Information supplied START
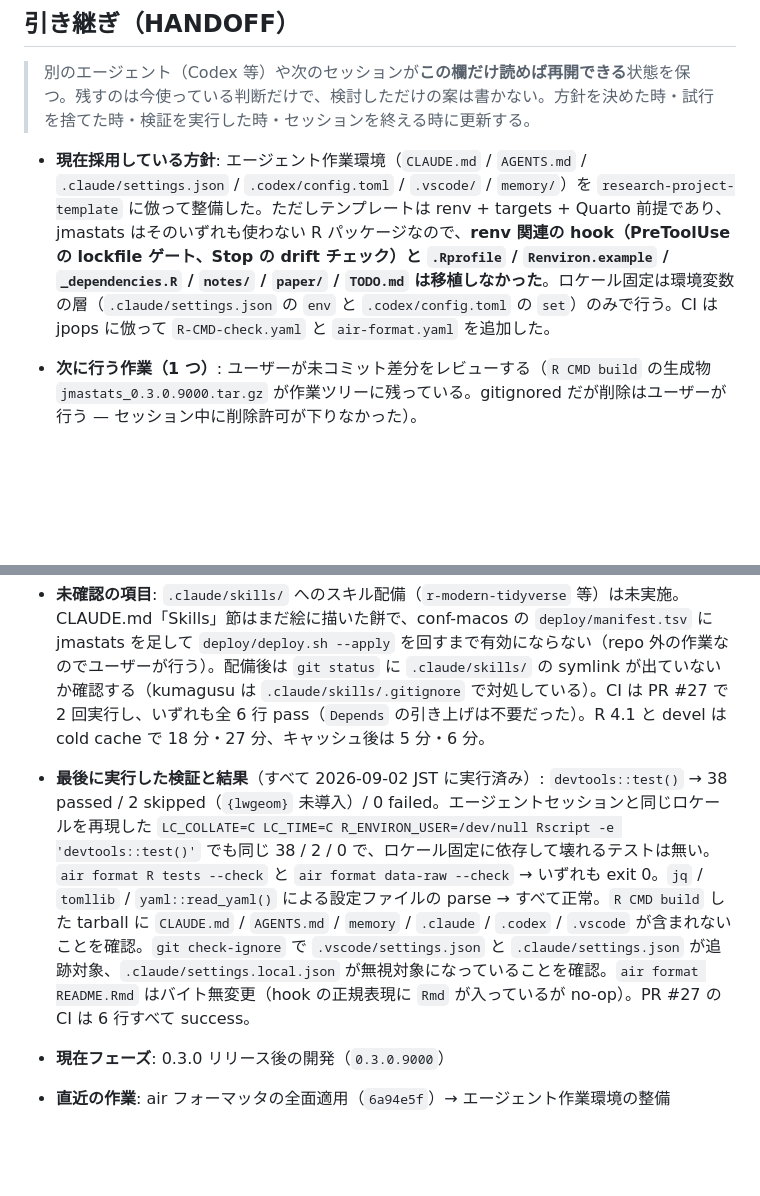
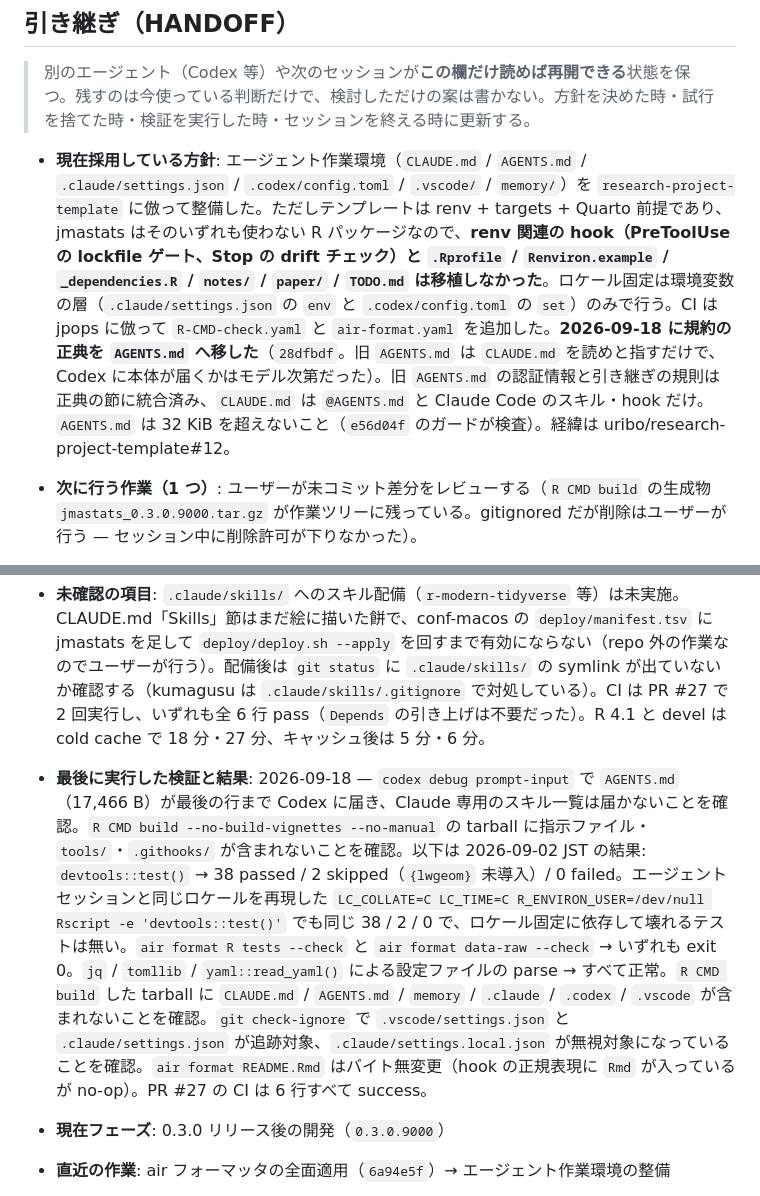
Before and after one commit to uribo/jmastats, a Markdown page: memory/project-status.md, 2 parts joined by grey strips. GitHub-like rendering; blank space fills up the shorter version.

Commit message:
docs(memory): note the AGENTS.md switch in the HANDOFF

```diff
--- a/memory/project-status.md
+++ b/memory/project-status.md
@@ -11,11 +11,11 @@ updated: 2026-09-02
 
 > 別のエージェント（Codex 等）や次のセッションが**この欄だけ読めば再開できる**状態を保つ。残すのは今使っている判断だけで、検討しただけの案は書かない。方針を決めた時・試行を捨てた時・検証を実行した時・セッションを終える時に更新する。
 
-- **現在採用している方針**: エージェント作業環境（`CLAUDE.md` / `AGENTS.md` / `.claude/settings.json` / `.codex/config.toml` / `.vscode/` / `memory/`）を `research-project-template` に倣って整備した。ただしテンプレートは renv + targets + Quarto 前提であり、jmastats はそのいずれも使わない R パッケージなので、**renv 関連の hook（PreToolUse の lockfile ゲート、Stop の drift チェック）と `.Rprofile` / `Renviron.example` / `_dependencies.R` / `notes/` / `paper/` / `TODO.md` は移植しなかった**。ロケール固定は環境変数の層（`.claude/settings.json` の `env` と `.codex/config.toml` の `set`）のみで行う。CI は jpops に倣って `R-CMD-check.yaml` と `air-format.yaml` を追加した。
+- **現在採用している方針**: エージェント作業環境（`CLAUDE.md` / `AGENTS.md` / `.claude/settings.json` / `.codex/config.toml` / `.vscode/` / `memory/`）を `research-project-template` に倣って整備した。ただしテンプレートは renv + targets + Quarto 前提であり、jmastats はそのいずれも使わない R パッケージなので、**renv 関連の hook（PreToolUse の lockfile ゲート、Stop の drift チェック）と `.Rprofile` / `Renviron.example` / `_dependencies.R` / `notes/` / `paper/` / `TODO.md` は移植しなかった**。ロケール固定は環境変数の層（`.claude/settings.json` の `env` と `.codex/config.toml` の `set`）のみで行う。CI は jpops に倣って `R-CMD-check.yaml` と `air-format.yaml` を追加した。**2026-09-18 に規約の正典を `AGENTS.md` へ移した**（`28dfbdf`。旧 `AGENTS.md` は `CLAUDE.md` を読めと指すだけで、Codex に本体が届くかはモデル次第だった）。旧 `AGENTS.md` の認証情報と引き継ぎの規則は正典の節に統合済み、`CLAUDE.md` は `@AGENTS.md` と Claude Code のスキル・hook だけ。`AGENTS.md` は 32 KiB を超えないこと（`e56d04f` のガードが検査）。経緯は uribo/research-project-template#12。
 - **次に行う作業（1 つ）**: ユーザーが未コミット差分をレビューする（`R CMD build` の生成物 `jmastats_0.3.0.9000.tar.gz` が作業ツリーに残っている。gitignored だが削除はユーザーが行う — セッション中に削除許可が下りなかった）。
 - **試して失敗したこと**: 特になし。
 - **未確認の項目**: `.claude/skills/` へのスキル配備（`r-modern-tidyverse` 等）は未実施。CLAUDE.md「Skills」節はまだ絵に描いた餅で、conf-macos の `deploy/manifest.tsv` に jmastats を足して `deploy/deploy.sh --apply` を回すまで有効にならない（repo 外の作業なのでユーザーが行う）。配備後は `git status` に `.claude/skills/` の symlink が出ていないか確認する（kumagusu は `.claude/skills/.gitignore` で対処している）。CI は PR #27 で 2 回実行し、いずれも全 6 行 pass（`Depends` の引き上げは不要だった）。R 4.1 と devel は cold cache で 18 分・27 分、キャッシュ後は 5 分・6 分。
-- **最後に実行した検証と結果**（すべて 2026-09-02 JST に実行済み）: `devtools::test()` → 38 passed / 2 skipped（`{lwgeom}` 未導入）/ 0 failed。エージェントセッションと同じロケールを再現した `LC_COLLATE=C LC_TIME=C R_ENVIRON_USER=/dev/null Rscript -e 'devtools::test()'` でも同じ 38 / 2 / 0 で、ロケール固定に依存して壊れるテストは無い。`air format R tests --check` と `air format data-raw --check` → いずれも exit 0。`jq` / `tomllib` / `yaml::read_yaml()` による設定ファイルの parse → すべて正常。`R CMD build` した tarball に `CLAUDE.md` / `AGENTS.md` / `memory` / `.claude` / `.codex` / `.vscode` が含まれないことを確認。`git check-ignore` で `.vscode/settings.json` と `.claude/settings.json` が追跡対象、`.claude/settings.local.json` が無視対象になっていることを確認。`air format README.Rmd` はバイト無変更（hook の正規表現に `Rmd` が入っているが no-op）。PR #27 の CI は 6 行すべて success。
+- **最後に実行した検証と結果**: 2026-09-18 — `codex debug prompt-input` で `AGENTS.md`（17,466 B）が最後の行まで Codex に届き、Claude 専用のスキル一覧は届かないことを確認。`R CMD build --no-build-vignettes --no-manual` の tarball に指示ファイル・`tools/`・`.githooks/` が含まれないことを確認。以下は 2026-09-02 JST の結果: `devtools::test()` → 38 passed / 2 skipped（`{lwgeom}` 未導入）/ 0 failed。エージェントセッションと同じロケールを再現した `LC_COLLATE=C LC_TIME=C R_ENVIRON_USER=/dev/null Rscript -e 'devtools::test()'` でも同じ 38 / 2 / 0 で、ロケール固定に依存して壊れるテストは無い。`air format R tests --check` と `air format data-raw --check` → いずれも exit 0。`jq` / `tomllib` / `yaml::read_yaml()` による設定ファイルの parse → すべて正常。`R CMD build` した tarball に `CLAUDE.md` / `AGENTS.md` / `memory` / `.claude` / `.codex` / `.vscode` が含まれないことを確認。`git check-ignore` で `.vscode/settings.json` と `.claude/settings.json` が追跡対象、`.claude/settings.local.json` が無視対象になっていることを確認。`air format README.Rmd` はバイト無変更（hook の正規表現に `Rmd` が入っているが no-op）。PR #27 の CI は 6 行すべて success。
 
 - **現在フェーズ**: 0.3.0 リリース後の開発（`0.3.0.9000`）
 - **直近の作業**: air フォーマッタの全面適用（`6a94e5f`）→ エージェント作業環境の整備
```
Information supplied END
■ **Assignment**: An exact copy of every entry, pictures left out, is what to write here.

■ **Response for this exercise**:
Before and after one commit to uribo/jmastats, a Markdown page: memory/project-status.md, 2 parts joined by grey strips. GitHub-like rendering; blank space fills up the shorter version.

Commit message:
docs(memory): note the AGENTS.md switch in the HANDOFF

```diff
--- a/memory/project-status.md
+++ b/memory/project-status.md
@@ -11,11 +11,11 @@ updated: 2026-09-02
 
 > 別のエージェント（Codex 等）や次のセッションが**この欄だけ読めば再開できる**状態を保つ。残すのは今使っている判断だけで、検討しただけの案は書かない。方針を決めた時・試行を捨てた時・検証を実行した時・セッションを終える時に更新する。
 
-- **現在採用している方針**: エージェント作業環境（`CLAUDE.md` / `AGENTS.md` / `.claude/settings.json` / `.codex/config.toml` / `.vscode/` / `memory/`）を `research-project-template` に倣って整備した。ただしテンプレートは renv + targets + Quarto 前提であり、jmastats はそのいずれも使わない R パッケージなので、**renv 関連の hook（PreToolUse の lockfile ゲート、Stop の drift チェック）と `.Rprofile` / `Renviron.example` / `_dependencies.R` / `notes/` / `paper/` / `TODO.md` は移植しなかった**。ロケール固定は環境変数の層（`.claude/settings.json` の `env` と `.codex/config.toml` の `set`）のみで行う。CI は jpops に倣って `R-CMD-check.yaml` と `air-format.yaml` を追加した。
+- **現在採用している方針**: エージェント作業環境（`CLAUDE.md` / `AGENTS.md` / `.claude/settings.json` / `.codex/config.toml` / `.vscode/` / `memory/`）を `research-project-template` に倣って整備した。ただしテンプレートは renv + targets + Quarto 前提であり、jmastats はそのいずれも使わない R パッケージなので、**renv 関連の hook（PreToolUse の lockfile ゲート、Stop の drift チェック）と `.Rprofile` / `Renviron.example` / `_dependencies.R` / `notes/` / `paper/` / `TODO.md` は移植しなかった**。ロケール固定は環境変数の層（`.claude/settings.json` の `env` と `.codex/config.toml` の `set`）のみで行う。CI は jpops に倣って `R-CMD-check.yaml` と `air-format.yaml` を追加した。**2026-09-18 に規約の正典を `AGENTS.md` へ移した**（`28dfbdf`。旧 `AGENTS.md` は `CLAUDE.md` を読めと指すだけで、Codex に本体が届くかはモデル次第だった）。旧 `AGENTS.md` の認証情報と引き継ぎの規則は正典の節に統合済み、`CLAUDE.md` は `@AGENTS.md` と Claude Code のスキル・hook だけ。`AGENTS.md` は 32 KiB を超えないこと（`e56d04f` のガードが検査）。経緯は uribo/research-project-template#12。
 - **次に行う作業（1 つ）**: ユーザーが未コミット差分をレビューする（`R CMD build` の生成物 `jmastats_0.3.0.9000.tar.gz` が作業ツリーに残っている。gitignored だが削除はユーザーが行う — セッション中に削除許可が下りなかった）。
 - **試して失敗したこと**: 特になし。
 - **未確認の項目**: `.claude/skills/` へのスキル配備（`r-modern-tidyverse` 等）は未実施。CLAUDE.md「Skills」節はまだ絵に描いた餅で、conf-macos の `deploy/manifest.tsv` に jmastats を足して `deploy/deploy.sh --apply` を回すまで有効にならない（repo 外の作業なのでユーザーが行う）。配備後は `git status` に `.claude/skills/` の symlink が出ていないか確認する（kumagusu は `.claude/skills/.gitignore` で対処している）。CI は PR #27 で 2 回実行し、いずれも全 6 行 pass（`Depends` の引き上げは不要だった）。R 4.1 と devel は cold cache で 18 分・27 分、キャッシュ後は 5 分・6 分。
-- **最後に実行した検証と結果**（すべて 2026-09-02 JST に実行済み）: `devtools::test()` → 38 passed / 2 skipped（`{lwgeom}` 未導入）/ 0 failed。エージェントセッションと同じロケールを再現した `LC_COLLATE=C LC_TIME=C R_ENVIRON_USER=/dev/null Rscript -e 'devtools::test()'` でも同じ 38 / 2 / 0 で、ロケール固定に依存して壊れるテストは無い。`air format R tests --check` と `air format data-raw --check` → いずれも exit 0。`jq` / `tomllib` / `yaml::read_yaml()` による設定ファイルの parse → すべて正常。`R CMD build` した tarball に `CLAUDE.md` / `AGENTS.md` / `memory` / `.claude` / `.codex` / `.vscode` が含まれないことを確認。`git check-ignore` で `.vscode/settings.json` と `.claude/settings.json` が追跡対象、`.claude/settings.local.json` が無視対象になっていることを確認。`air format README.Rmd` はバイト無変更（hook の正規表現に `Rmd` が入っているが no-op）。PR #27 の CI は 6 行すべて success。
+- **最後に実行した検証と結果**: 2026-09-18 — `codex debug prompt-input` で `AGENTS.md`（17,466 B）が最後の行まで Codex に届き、Claude 専用のスキル一覧は届かないことを確認。`R CMD build --no-build-vignettes --no-manual` の tarball に指示ファイル・`tools/`・`.githooks/` が含まれないことを確認。以下は 2026-09-02 JST の結果: `devtools::test()` → 38 passed / 2 skipped（`{lwgeom}` 未導入）/ 0 failed。エージェントセッションと同じロケールを再現した `LC_COLLATE=C LC_TIME=C R_ENVIRON_USER=/dev/null Rscript -e 'devtools::test()'` でも同じ 38 / 2 / 0 で、ロケール固定に依存して壊れるテストは無い。`air format R tests --check` と `air format data-raw --check` → いずれも exit 0。`jq` / `tomllib` / `yaml::read_yaml()` による設定ファイルの parse → すべて正常。`R CMD build` した tarball に `CLAUDE.md` / `AGENTS.md` / `memory` / `.claude` / `.codex` / `.vscode` が含まれないことを確認。`git check-ignore` で `.vscode/settings.json` と `.claude/settings.json` が追跡対象、`.claude/settings.local.json` が無視対象になっていることを確認。`air format README.Rmd` はバイト無変更（hook の正規表現に `Rmd` が入っているが no-op）。PR #27 の CI は 6 行すべて success。
 
 - **現在フェーズ**: 0.3.0 リリース後の開発（`0.3.0.9000`）
 - **直近の作業**: air フォーマッタの全面適用（`6a94e5f`）→ エージェント作業環境の整備
```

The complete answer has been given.